More than 40% of the world’s population play video games. But besides being entertaining, digital games are a product. The need to bring in money from players is integral to game design.
A popular method of monetising games is through microtransactions. These are repeated, uncapped in-game purchases: for example, extra content, or ways to make progress in the game easier. These transactions may be made with real money or in-game currency (which is paid for with real money).
Microtransactions are very profitable for the industry. As fewer and fewer mobile games opt for a one-time, upfront purchase model, free-to-play games, which make the majority of their revenue through microtransactions, are proliferating.
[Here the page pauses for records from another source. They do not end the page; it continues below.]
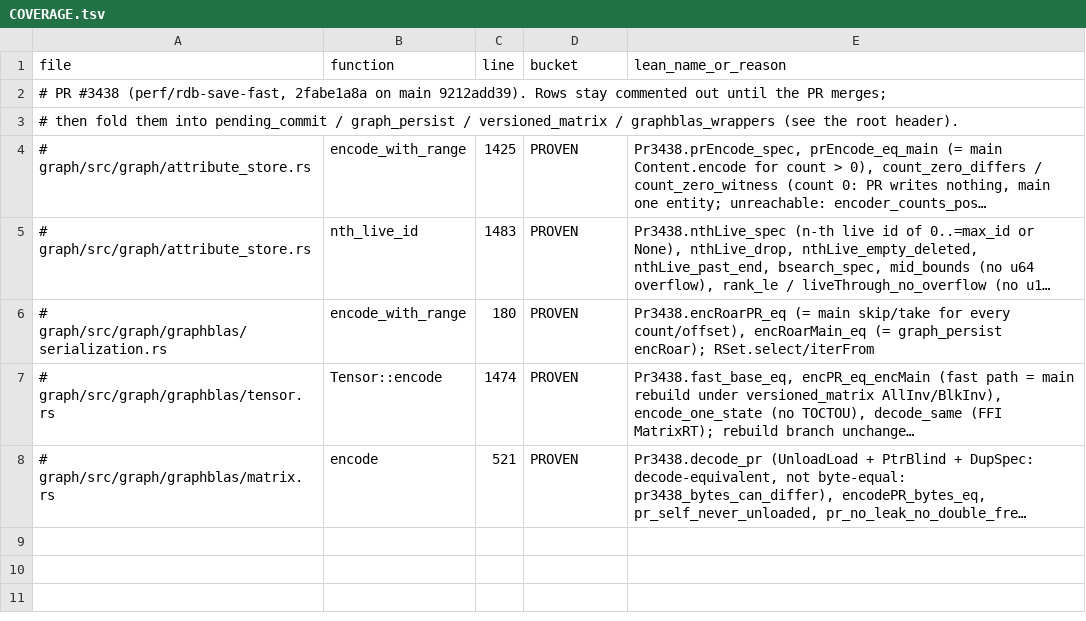
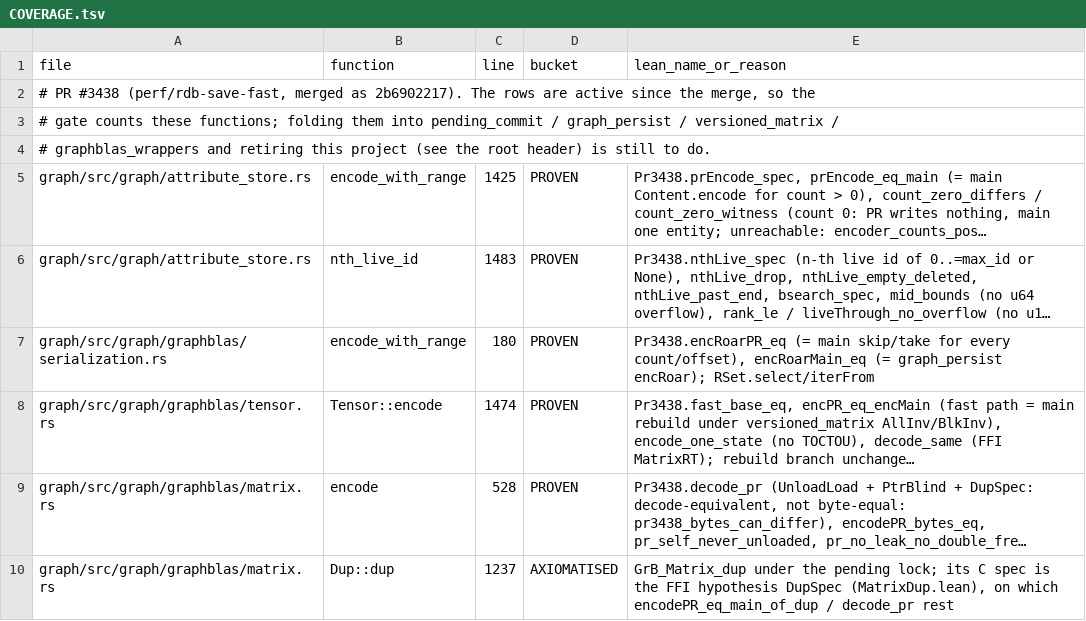
Before and after one commit to FalkorDB/FalkorDB, a TSV file: proofs/pr3438_review/COVERAGE.tsv, drawn as a sheet; long unchanged cells end in …; addresses are those after the commit; the diff names each change by its address in the sheet, - before the commit and + after, or states it on an @@ line.

```diff
--- a/proofs/pr3438_review/COVERAGE.tsv
+++ b/proofs/pr3438_review/COVERAGE.tsv
-A2 (file): …#3438 (perf/rdb-save-fast, 2fabe1a8a on main 9212add39). Rows stay commented out until the PR merges;
+A2 (file): …#3438 (perf/rdb-save-fast, merged as 2b6902217). The rows are active since the merge, so the
-A3 (file): # then fold them into pending_commit / graph_persist / versioned_matrix / graphblas_wrappers (see the root header).
+A3 (file): # gate counts these functions; folding them into pending_commit / graph_persist / versioned_matrix /
+row 4: # graphblas_wrappers and retiring this project (see the root header) is still to do.
-A5:A6 (file): # graph/src/graph/attribute_store.rs
+A5:A6 (file): graph/src/graph/attribute_store.rs
-A7 (file): # graph/src/graph/graphblas/serialization.rs
+A7 (file): graph/src/graph/graphblas/serialization.rs
-A8 (file): # graph/src/graph/graphblas/tensor.rs
+A8 (file): graph/src/graph/graphblas/tensor.rs
-A9 (file): # graph/src/graph/graphblas/matrix.rs
+A9 (file): graph/src/graph/graphblas/matrix.rs
-C9 (line): 521
+C9 (line): 528
+row 10: graph/src/graph/graphblas/matrix.rs | Dup::dup | 1237 | AXIOMATISED | GrB_Matrix_dup under the pending lock; its C spec is the FFI hypothesis DupSpec (MatrixDup.lean), on which encodePR_eq_main_of_dup / decode_pr rest
```
Also changed, not shown: proofs/graphblas_wrappers/COVERAGE.tsv, proofs/versioned_matrix/COVERAGE.tsv.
The global free-to-play mobile games market was estimated at US$73.8 billion (roughly £55.4 billion) in 2020.
With the incentive to drive players to spend being a key facet of game design, it’s important to ask whether microtransactions are being incorporated into games in a way that might be unethical towards gamers.
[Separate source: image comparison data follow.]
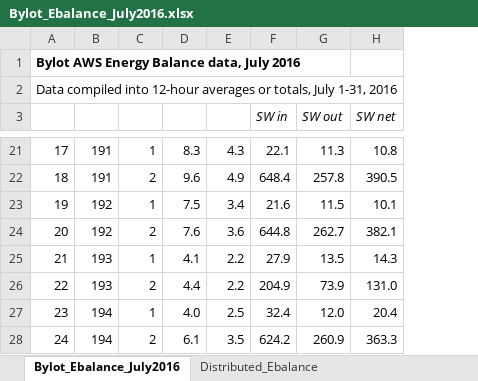
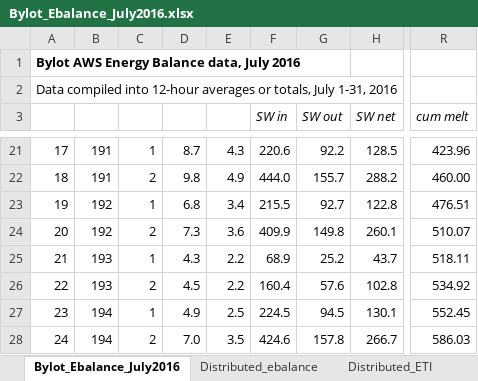
Before and after one commit to ellie-b/UAV_ebal, an Excel workbook: Bylot_Ebalance_July2016.xlsx, sheet Bylot_Ebalance_July2016, drawn as a sheet; only a part is shown, gaps mark what is left out; values as stored, in another font and other column widths than the file's, no borders; the diff covers the shown part only; the diff names each change by its address in the sheet, - before the commit and + after, or states it on an @@ line.

```diff
--- a/Bylot_Ebalance_July2016.xlsx (sheet Bylot_Ebalance_July2016)
+++ b/Bylot_Ebalance_July2016.xlsx (sheet Bylot_Ebalance_July2016)
-sheet tab: Distributed_Ebalance
+sheet tab: Distributed_ebalance
+sheet tab: Distributed_ETI
+column R (cum melt), rows 21-28: 423.96 | 460.00 | 476.51 | 510.07 | 518.11 | 534.92 | 552.45 | 586.03
-D21: 8.3
+D21: 8.7
-F21 (SW in): 22.1
+F21 (SW in): 220.6
-G21 (SW out): 11.3
+G21 (SW out): 92.2
-H21 (SW net): 10.8
+H21 (SW net): 128.5
-D22: 9.6
+D22: 9.8
-F22 (SW in): 648.4
+F22 (SW in): 444.0
-G22 (SW out): 257.8
+G22 (SW out): 155.7
-H22 (SW net): 390.5
+H22 (SW net): 288.2
-D23: 7.5
+D23: 6.8
-F23 (SW in): 21.6
+F23 (SW in): 215.5
-G23 (SW out): 11.5
+G23 (SW out): 92.7
-H23 (SW net): 10.1
+H23 (SW net): 122.8
-D24: 7.6
+D24: 7.3
-F24 (SW in): 644.8
+F24 (SW in): 409.9
-G24 (SW out): 262.7
+G24 (SW out): 149.8
-H24 (SW net): 382.1
+H24 (SW net): 260.1
-D25: 4.1
+D25: 4.3
-F25 (SW in): 27.9
+F25 (SW in): 68.9
-G25 (SW out): 13.5
+G25 (SW out): 25.2
-H25 (SW net): 14.3
+H25 (SW net): 43.7
-D26: 4.4
+D26: 4.5
-F26 (SW in): 204.9
+F26 (SW in): 160.4
-G26 (SW out): 73.9
+G26 (SW out): 57.6
-H26 (SW net): 131.0
+H26 (SW net): 102.8
-D27: 4.0
+D27: 4.9
-F27 (SW in): 32.4
+F27 (SW in): 224.5
-G27 (SW out): 12.0
+G27 (SW out): 94.5
-H27 (SW net): 20.4
+H27 (SW net): 130.1
-D28: 6.1
+D28: 7.0
-F28 (SW in): 624.2
+F28 (SW in): 424.6
-G28 (SW out): 260.9
+G28 (SW out): 157.8
-H28 (SW net): 363.3
+H28 (SW net): 266.7
```
Also changed, not shown: 209 edited cells elsewhere in this sheet, other sheet tabs, charts or pictures, Bylot_AWSdata_nohead.xlsx, 7 other files.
Governments have been paying attention to microtransactions in digital gaming. One particular form, “loot boxes” (a mystery selection of random rewards), have already been banned or regulated in several countries because of their links to gambling. One large survey, for example, found the more gamers spent on loot boxes, the more likely they were to be problem gamblers.
Currently, in-game purchases are not subject to any specific regulation in the UK. The most relevant existing regulation that might apply to microtransactions is the Consumer Protection from Unfair Trading Regulations 2008, the aim of which is to protect consumers by prohibiting unfair, misleading and aggressive business practices.
Regulation is made harder by the fact that we don’t really know enough about the kinds of microtransactions which operate in digital gaming, and how they might affect players who interact with them.
We asked gamers about their experiences
We wanted to understand what types of microtransactions players encounter. So in our study, we surveyed 1,104 English-speaking adults who played any one or more of 50 different mobile and desktop games.
We asked them what monetisation features they had come across in these games, which they believed to have been unfair, misleading or aggressive (based on the wording of the UK Consumer Protection from Unfair Trading Regulations 2008). We analysed participants’ responses by searching for repeated concepts in the data, and identified 35 problematic in-game monetisation types, which we grouped into eight domains, or themes.
Some of these domains reflect practices which could contravene the 2008 regulations. For example, aspects of two of the domains – predatory advertising and product not meeting expectations – could be classified as misleading. These domains reflect perceptions among our participants that the information presented about a given in-game purchase is often incorrect, incomplete or skewed.
Another domain, in-game currency, could be seen as unfair, because it can make the implications of purchase decisions less clear for players. For example, two of the subcategories we identified under this domain included the perception that in-game currency disguises the actual price, and that multiple currency types within one game cause confusion – therefore making it harder to calculate the true cost.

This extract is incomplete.